Vietnam man suspected of infection with bird flu
A man suspected of being infected with the H5N1 avian flu virus is in critical condition at a hospital in northern Vietnam, health officials said Saturday.
Ly Tai Mui, 23, has been hospitalized since February 3 at Quang Ninh general hospital, 150 kilometres west of Hanoi. Mui, a member of the Dao ethnic minority, had eaten the meat of a sick chicken in his village in rural Quang Ninh province some days before falling ill, dpa reported.
"We suspect this patient is infected with the avian flu virus," said Nguyen Huy Nga, head of Vietnam's Preventive Health and Environment Agency. Nga said a definitive diagnosis would have to wait for the results of tests early next week.
Nguyen Van Trong of the Quang Ninh health department said Mui was in critical condition and was breathing with the help of an oxygen machine. Dr Phan Van Tan, the doctor in charge of Mui's case, said he was in an isolated room to prevent contagion.
Vietnam's Ministry of Health has sent experts from the National Institute of Hygiene and Epidemiology and the National Institute for Infectious and Tropical Diseases, both in Hanoi, to Quang Ninh to investigate the case.
The group will return to Hanoi to report to leaders at the Health Ministry and obtain their approval before officially announcing next week whether Mui has avian flu.
Vietnam's first human case of bird flu this year was reported in January when a 13-year-old girl from Thanh Hoa province, 150 kilometers south of Hanoi, tested positive for the virus.
The girl's older sister died on January 2 in Thanh Hoa after displaying symptoms consistent with bird flu, but doctors failed to test for the virus, and her body was not exhumed for testing because of religious reasons.
Avian influenza has infected 106 people in Vietnam and killed 52 since it first appeared in the country in late 2003.

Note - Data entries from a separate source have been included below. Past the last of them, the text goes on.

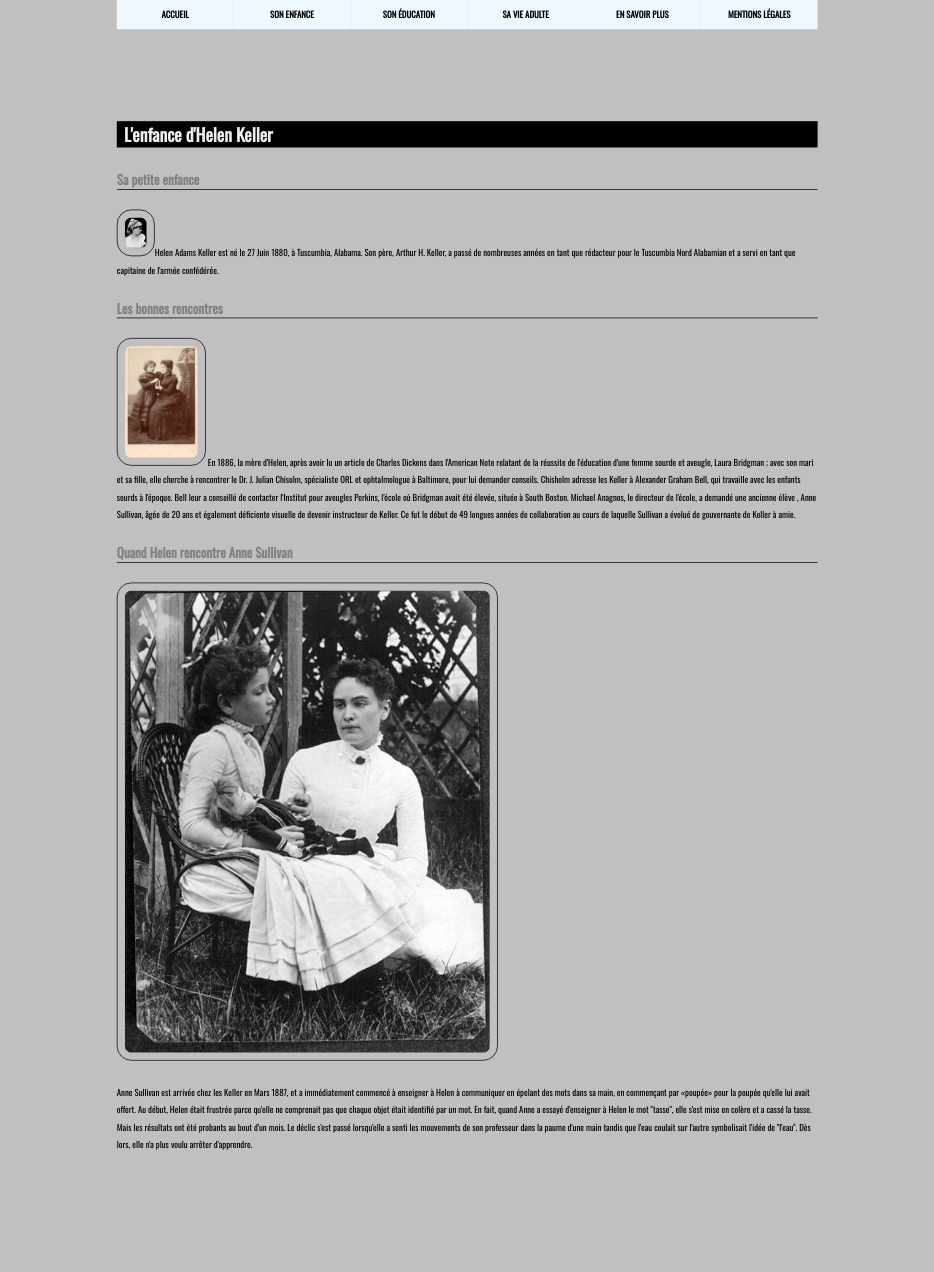
Repository: Luc010/Exercices
Page: HTML CSS/biographie_helen_keller/enfance.html
The author's editor kept a copy of each file at every save. The page is drawn from the files as they stood at one save, then again after the next save.
The browser window is 1280 px wide. The pictures show the whole page, at 73% of full size.

Above is the page before, as saved 2019-09-04 15:21:51.

After the next save:
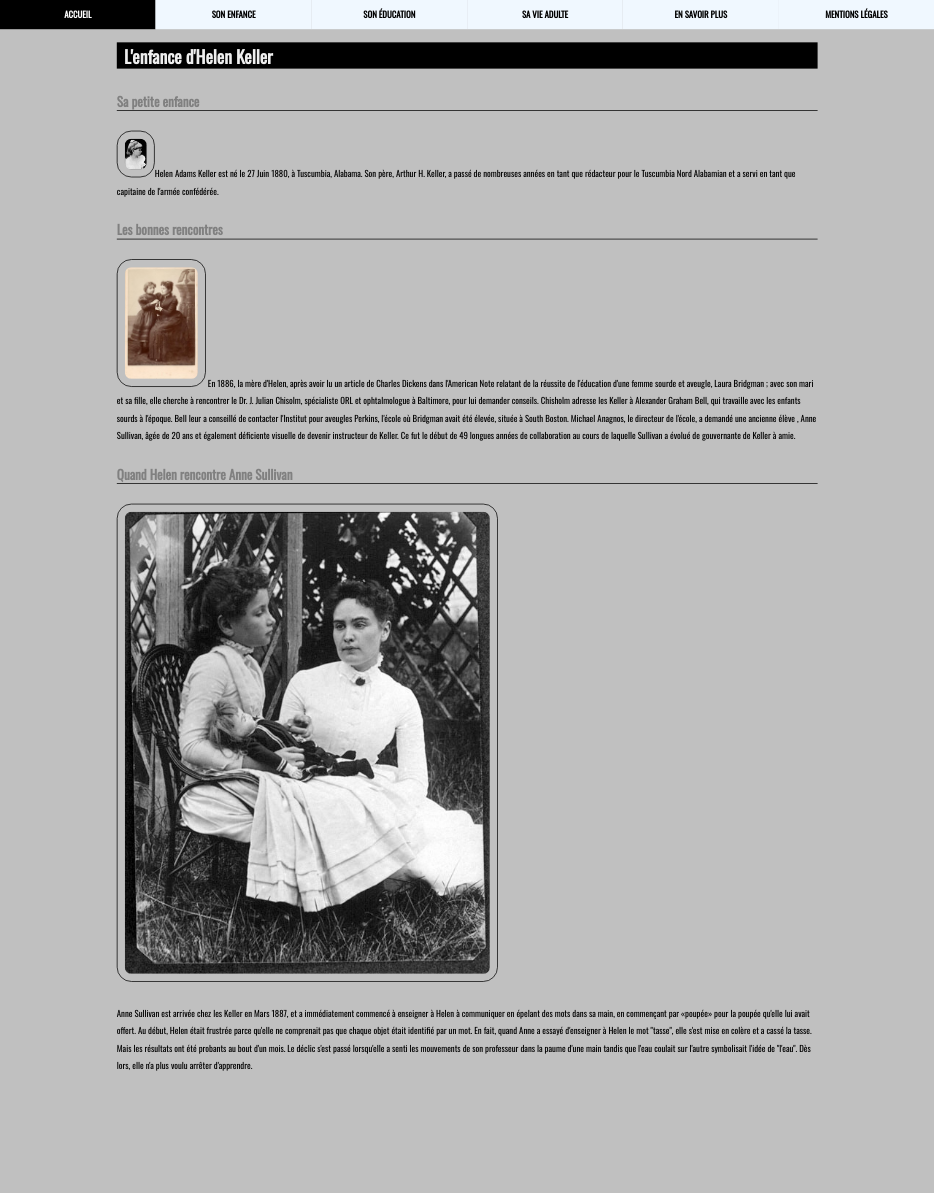
Saved 5 s later.
--- a/HTML CSS/biographie_helen_keller/enfance.html
+++ b/HTML CSS/biographie_helen_keller/enfance.html
@@ -8,18 +8,18 @@
     <link href="style.css" rel="stylesheet">
 </head>
 <body>
-    <header>
-        <div class="container">
-            <ul>
-                <li><a href="index.html">Accueil</a></li>
-                <li><a href="enfance.html">Son enfance</a></li>
-                <li><a href="education.html">Son éducation</a></li>
-                <li><a href="adulte.html">Sa vie adulte</a></li>
-                <li><a href="savoirplus.html">En savoir plus</a></li>
-                <li><a href="mentions.html">Mentions légales</a></li>
-            </ul>
-        </div>
-    </header>
+        <header>
+            </header>
+            <nav>
+                <ul>
+                    <li><a href="index.html">Accueil</a></li>
+                    <li><a href="enfance.html">Son enfance</a></li>
+                    <li><a href="education.html">Son éducation</a></li>
+                    <li><a href="adulte.html">Sa vie adulte</a></li>
+                    <li><a href="savoirplus.html">En savoir plus</a></li>
+                    <li><a href="mentions.html">Mentions légales</a></li>
+                </ul>
+            </nav>
     <main>
         <div class="container">
             <h1>L'enfance d'Helen Keller</h1>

The disease is usually spread by contact between sick birds and humans, but scientists fear that the virus could mutate into a form that is easily transmissible among humans and spark a global pandemic that could kill millions.